The overarching research theme in our group focuses on improving our fundamental understanding of the terrestrial and atmospheric branches of the hydrologic cycle. We seek to understand the mean states and fluxes between terrestrial and atmospheric reservoirs as well as the spatial and temporal variability in these processes. Our studies span a range of space and time scales to allow for improved understanding of historical climate patterns, real-time diagnosis of hydrologic processes, and extension to understanding and predicting future climate change and its connection to water resources.

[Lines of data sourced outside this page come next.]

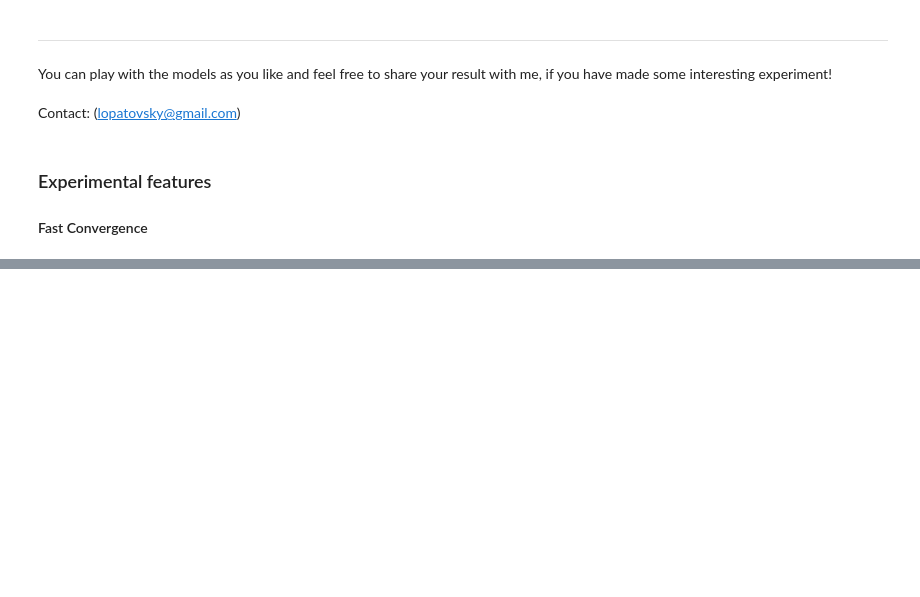
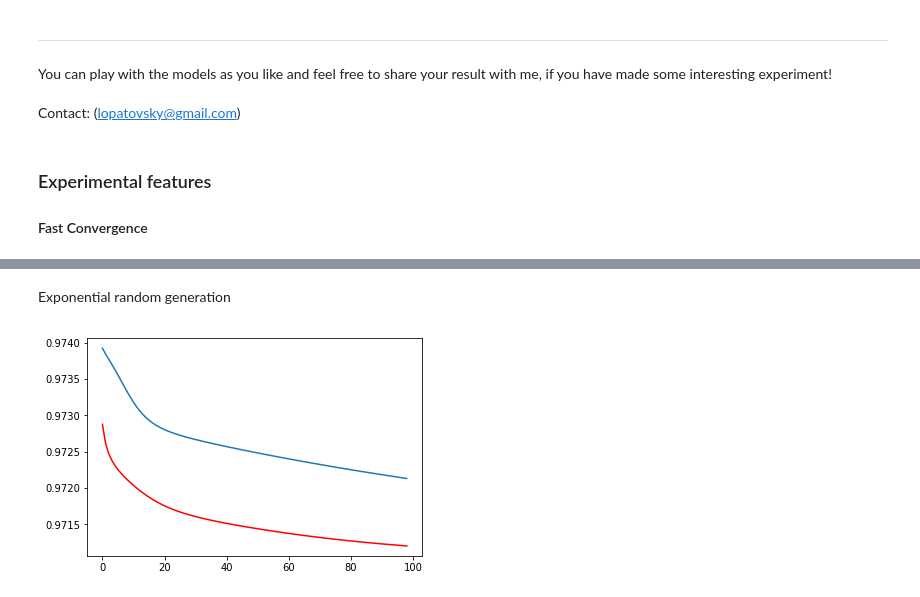
Before and after one commit to lopatovsky/HMMs, a Jupyter notebook: CT-HMM.ipynb, the cells around one changed output, grey strips where cells are left out. Saved outputs shown, nothing was run; the diff lists cells and outputs as text; code cells hidden in the pictures; blank space fills up the shorter version.

Commit message:
Add exponential generation

```diff
--- a/CT-HMM.ipynb
+++ b/CT-HMM.ipynb
@@ -389,0 +387,2 @@ hmms.print_parameters(ct2)
+# %% [markdown]
+Exponential random generation
@@ -389,0 +395,33 @@ hmms.print_parameters(ct2)
+# %%
+# Q is the matrix of transition rates from state [row] to state [column].
+Q = np.array( [[-0.375,0.125,0.25],[0.25,-0.5,0.25],[0.25,0.125,-0.375]] )
+# B is the matrix of probabilities that the state [row] will emmit output variable [column].
+B = np.array( [[0.8,0.05,0.15],[0.05,0.9,0.05],[0.2,0.05,0.75]] )
+# Pi is the vector of initial state probabilities.
+Pi = np.array( [0.6,0,0.4] )
+
+# Create CtHMM by given parameters.
+chmm = hmms.CtHMM(Q,B,Pi)
+# %%
+seq_num= 5   #number of data sequences
+seq_len= 30  #length of each sequence
+
+t,e = chmm.generate_data( (seq_num,seq_len) )
+# %%
+chmm_r = hmms.CtHMM.random( 3,3 )
+chmm_re = hmms.CtHMM.random_exp( 3,3 )
+
+out  =  chmm_r.multi_baum_welch( 10, t,e, 100 )
+oute = chmm_re.multi_baum_welch( 10, t,e, 100 )
+
+
+aout =  np.average(out,  axis=0)
+aoute = np.average(oute, axis=0)
+# %%
+real = chmm.data_estimate( t, e )
+#For better visibility of the graph, we cut first two values.
+plt.plot(  aout[2:] / real , color = "red" )
+plt.plot( aoute[2:] / real  )
+plt.show()
+# %% [output]
+[figure, added]
```
Also changed, not shown: parts of 7 cells of this notebook, 1 other file.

A primary objective of this work is to ultimately improve our ability to manage water resources and mitigate the effects of environmental hazards.

To address these topics, the tools we use include: multi-spectral remote sensing, distributed hydrologic modeling, coupled land-atmosphere modeling, atmospheric/climate modeling, radiative transfer modeling, data assimilation techniques, and high-performance parallel computing.

Recent and Ongoing Research Projects